I attended a church which hired an interim pastor from a successful congregation in a neighboring village. This man could preach a great sermon, and his church prospered. In many ways, was a good Christian leader. However, in my life, he did more to stall my Christian growth than grow it.
The prelude to his sermons or the illustrations in it always contained ungodly boasting. "We have doctors in our church. Lawyers." He would straighten his posture. His stance would widen to better awe us with the prominence of these people.
Our little flock boasted a few teachers. The rest of the members worked in delis or as laborers or farmers. No one to boast about.
Over time, this man blustered about his boat, his home, his swimming pool, his daughters and his son, I felt smaller and smaller. His good sermons became tainted, and to this day, twenty years later, I have no respect for him or his accomplishments.
Attitudes like his are infectious. Throughout his tenure, our congregations mingled. Never did his church make me feel at home, except for one time.
My daughter and I attended their New Year's Eve party. We worshiped, heard a good message and then adjoined to the fellowship hall. With plates full of goodies, we found two seats at the end of crowded table. We assumed we'd chat between ourselves, enjoy our meal and leave.
Suddenly, the lady next to me started a conversation. Another person chimed in. A third woman asked about our lives. For some reason, the cool, as in indifferent, congregation accepted us.
Then I discovered the reason. Three seats down, sat the braggadocious pastor. These congregants who never knew we existed had no choice but to note our presence, to acknowledge us.
As an outsider, I can tell you, Christians like these do more harm to the gospel than help. I liked my own little church, loved the dear friends there, so fortunately this interim group did nothing to shake my faith. It did, however, create a distaste for this man's teaching, and an unease in attending church and an aversion to ever recommend the interim pastor's home church--even now, long after he moved on to better things.
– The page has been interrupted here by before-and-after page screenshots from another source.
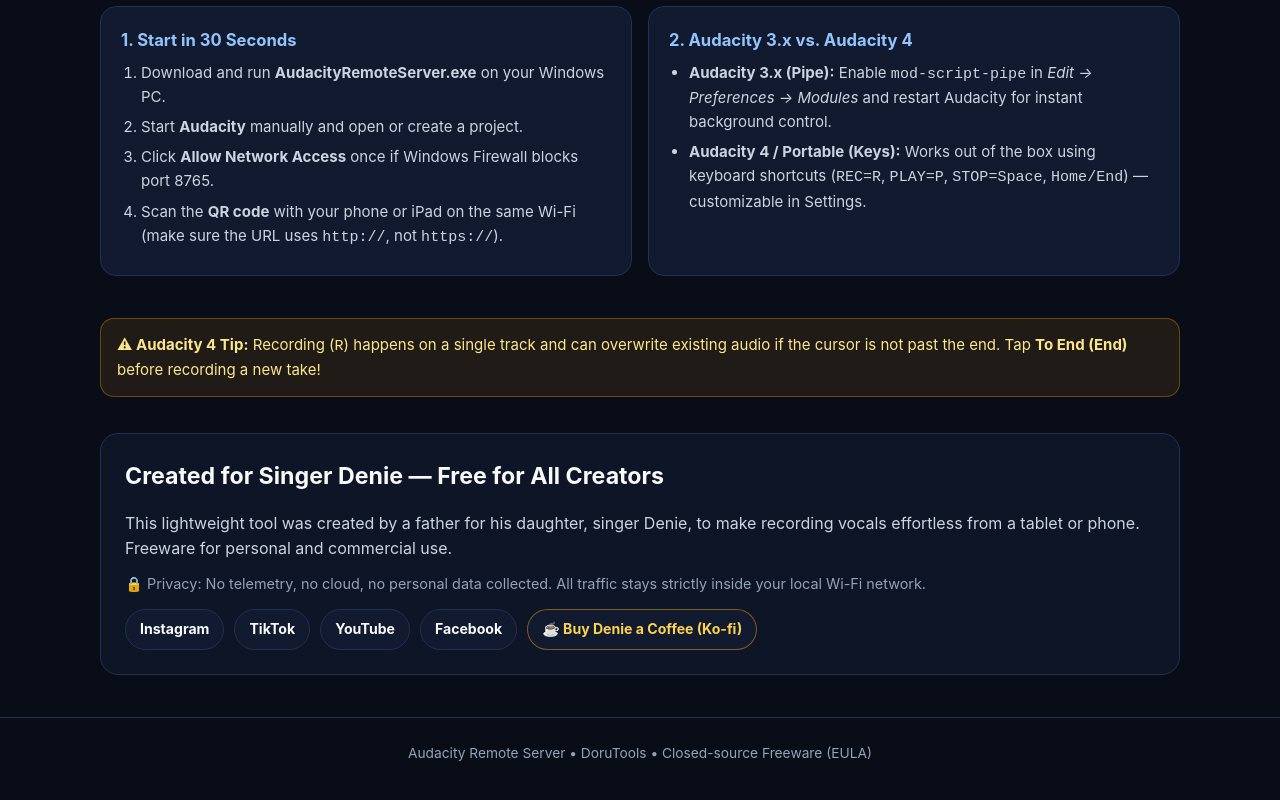
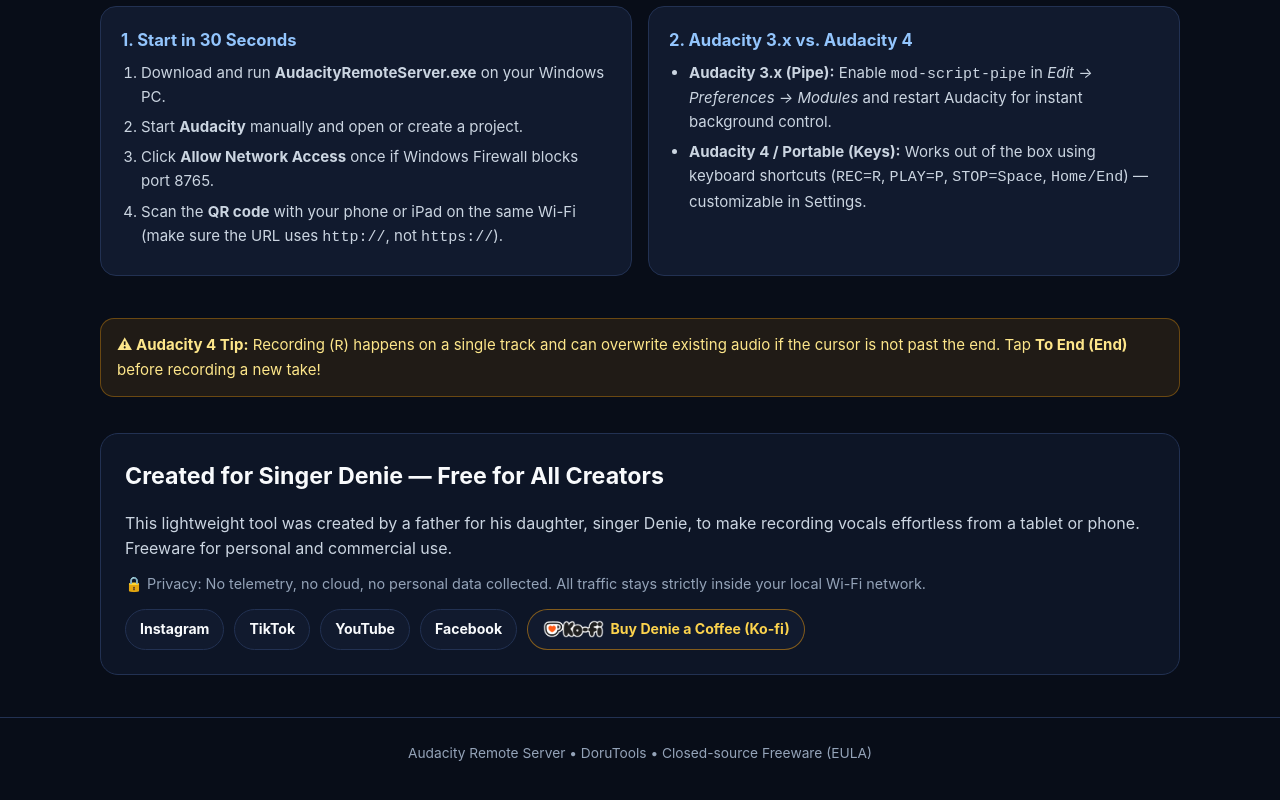
Before and after one commit to DoruKosztner/AudacityRemoteServer-Releases, a plain HTML site: page docs/index.html in a window 1280 px wide. Shown: the part 1487-2287 px from the top of the page. Drawn offline with Linux system fonts and the light colour scheme.

Commit message:
Use ko-fi.png icon on showcase page

```diff
--- a/docs/index.html
+++ b/docs/index.html
@@ -107,6 +107,7 @@
       color: var(--text); font-weight: 700; font-size: 0.88rem;
     }
     .social-pill.kofi { border-color: rgba(245, 158, 11, 0.5); color: #fcd34d; }
+    .kofi-icon { height: 20px; width: auto; display: block; border-radius: 4px; }
     footer {
       border-top: 1px solid var(--border); padding: 24px 0 36px;
       color: var(--muted); font-size: 0.86rem; text-align: center;
@@ -197,7 +198,7 @@
         <a class="social-pill" href="https://www.tiktok.com/@denie.official" target="_blank">TikTok</a>
         <a class="social-pill" href="https://www.youtube.com/@denieofficial" target="_blank">YouTube</a>
         <a class="social-pill" href="https://www.facebook.com/Deniethesinger" target="_blank">Facebook</a>
-        <a class="social-pill kofi" id="kofiLink" href="https://ko-fi.com/deniethesinger" target="_blank">☕ Ko-fi</a>
+        <a class="social-pill kofi" id="kofiLink" href="https://ko-fi.com/deniethesinger" target="_blank"><img src="images/ko-fi.png" alt="Ko-fi" class="kofi-icon" /><span id="kofiText">Ko-fi</span></a>
       </div>
     </section>
   </main>
@@ -239,7 +240,7 @@
         storyTitle: "Created for Singer Denie — Free for All Creators",
         storyBody: "This lightweight tool was created by a father for his daughter, singer Denie, to make recording vocals effortless from a tablet or phone. Freeware for personal and commercial use.",
         privacy: "🔒 Privacy: No telemetry, no cloud, no personal data collected. All traffic stays strictly inside your local Wi-Fi network.",
-        kofi: "☕ Buy Denie a Coffee (Ko-fi)",
+        kofi: "Buy Denie a Coffee (Ko-fi)",
         footer: "Audacity Remote Server • DoruTools • Closed-source Freeware (EULA)"
       },
       cs: {
@@ -273,7 +274,7 @@
         storyTitle: "Vytvořeno pro zpěvačku Denie — zdarma pro všechny",
         storyBody: "Tento nástroj vznikl pro mou dceru, zpěvačku Denie, aby mohla pohodlně nahrávat zpěv z tabletu nebo mobilu. Aplikace je zdarma (freeware) pro osobní i komerční použití.",
         privacy: "🔒 Ochrana soukromí: Žádná telemetrie, žádný cloud ani sběr osobních údajů. Veškerá komunikace probíhá čistě ve vaší lokální síti.",
-        kofi: "☕ Koupit Denie kafé (Ko-fi)",
+        kofi: "Koupit Denie kafé (Ko-fi)",
         footer: "Audacity Remote Server • DoruTools • Uzavřený Freeware (EULA)"
       },
       de: {
@@ -307,7 +308,7 @@
         storyTitle: "Entwickelt für Sängerin Denie — kostenlos für alle",
         storyBody: "Dieses Tool wurde von einem Vater für seine Tochter, Sängerin Denie, erstellt. Kostenlose Freeware für privaten und kommerziellen Gebrauch.",
         privacy: "🔒 Datenschutz: Keine Telemetrie, keine Cloud, keine Datenerfassung. Alles bleibt in Ihrem lokalen WLAN.",
-        kofi: "☕ Denie einen Kaffee spendieren (Ko-fi)",
+        kofi: "Denie einen Kaffee spendieren (Ko-fi)",
         footer: "Audacity Remote Server • DoruTools • Freeware (EULA)"
       },
       es: {
@@ -341,7 +342,7 @@
         storyTitle: "Creado para la cantante Denie — Gratis para todos",
         storyBody: "Creado por un padre para su hija, la cantante Denie. Freeware gratuito para uso personal y comercial.",
         privacy: "🔒 Privacidad: Sin telemetría ni servidores externos. Todo ocurre en tu red Wi-Fi local.",
-        kofi: "☕ Invitar a Denie a un café (Ko-fi)",
+        kofi: "Invitar a Denie a un café (Ko-fi)",
         footer: "Audacity Remote Server • DoruTools • Freeware (EULA)"
       },
       fr: {
@@ -375,7 +376,7 @@
         storyTitle: "Créé pour la chanteuse Denie — Gratuit pour tous",
         storyBody: "Créé par un père pour sa fille, la chanteuse Denie. Freeware gratuit pour usage personnel et commercial.",
         privacy: "🔒 Confidentialité : Aucune télémétrie ni cloud. Tout reste dans votre réseau Wi-Fi local.",
-        kofi: "☕ Offrir un café à Denie (Ko-fi)",
+        kofi: "Offrir un café à Denie (Ko-fi)",
         footer: "Audacity Remote Server • DoruTools • Freeware (EULA)"
       },
       it: {
@@ -409,7 +410,7 @@
         storyTitle: "Creato per la cantante Denie — Gratis per tutti",
         storyBody: "Creato da un padre per sua figlia, la cantante Denie. Freeware gratuito per uso personale e commerciale.",
         privacy: "🔒 Privacy: Nessuna telemetria o cloud. Tutto resta nella tua rete Wi-Fi locale.",
-        kofi: "☕ Offri un caffè a Denie (Ko-fi)",
+        kofi: "Offri un caffè a Denie (Ko-fi)",
         footer: "Audacity Remote Server • DoruTools • Freeware (EULA)"
       },
       pl: {
@@ -443,7 +444,7 @@
         storyTitle: "Stworzone dla wokalistki Denie — darmowe dla wszystkich",
         storyBody: "Narzędzie stworzone przez ojca dla jego córki, wokalistki Denie. Darmowe (freeware) do użytku osobistego i komercyjnego.",
         privacy: "🔒 Prywatność: Brak telemetrii i chmury. Cały ruch pozostaje wyłącznie w lokalnej sieci Wi-Fi.",
-        kofi: "☕ Postaw Denie kawę (Ko-fi)",
+        kofi: "Postaw Denie kawę (Ko-fi)",
         footer: "Audacity Remote Server • DoruTools • Freeware (EULA)"
       },
       ro: {
@@ -477,7 +478,7 @@
         storyTitle: "Creat pentru cântăreața Denie — Gratuit pentru toți",
         storyBody: "Creat de un tată pentru fiica lui, cântăreața Denie. Freeware gratuit pentru uz personal și comercial.",
         privacy: "🔒 Confidențialitate: Fără telemetrie, fără cloud. Tot traficul rămâne strict în rețeaua Wi-Fi locală.",
-        kofi: "☕ Cumpără-i lui Denie o cafea (Ko-fi)",
+        kofi: "Cumpără-i lui Denie o cafea (Ko-fi)",
         footer: "Audacity Remote Server • DoruTools • Freeware (EULA)"
       }
     };
@@ -517,7 +518,7 @@
       document.getElementById("storyTitle").textContent = t.storyTitle;
       document.getElementById("storyBody").textContent = t.storyBody;
       document.getElementById("privacyBody").textContent = t.privacy;
-      document.getElementById("kofiLink").textContent = t.kofi;
+      document.getElementById("kofiText").textContent = t.kofi;
       document.getElementById("footerTxt").textContent = t.footer;
     }
 
```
MUCH better things.
Today I belong to a congregation filled with multifarious individuals--those with cognitive disabilities, prison records, drug addictions. We have engineers, school teachers, legislators, professors and grocery clerks. Doctors and lawyers and dentists and rich and poor all populate the group.
As a newcomer to the community, I never know with whom I'm speaking. Because of the pastor's wholehearted acceptance of everyone and consequently my church family's love for all, my life is enriched in too many ways to share.
The end effect is a tremendous growth in my faith, my love of Jesus and my desire to share the gospel with others.
Do you envy those who prosper? Do you try to climb the social ladder? Read James 2. It can change your life.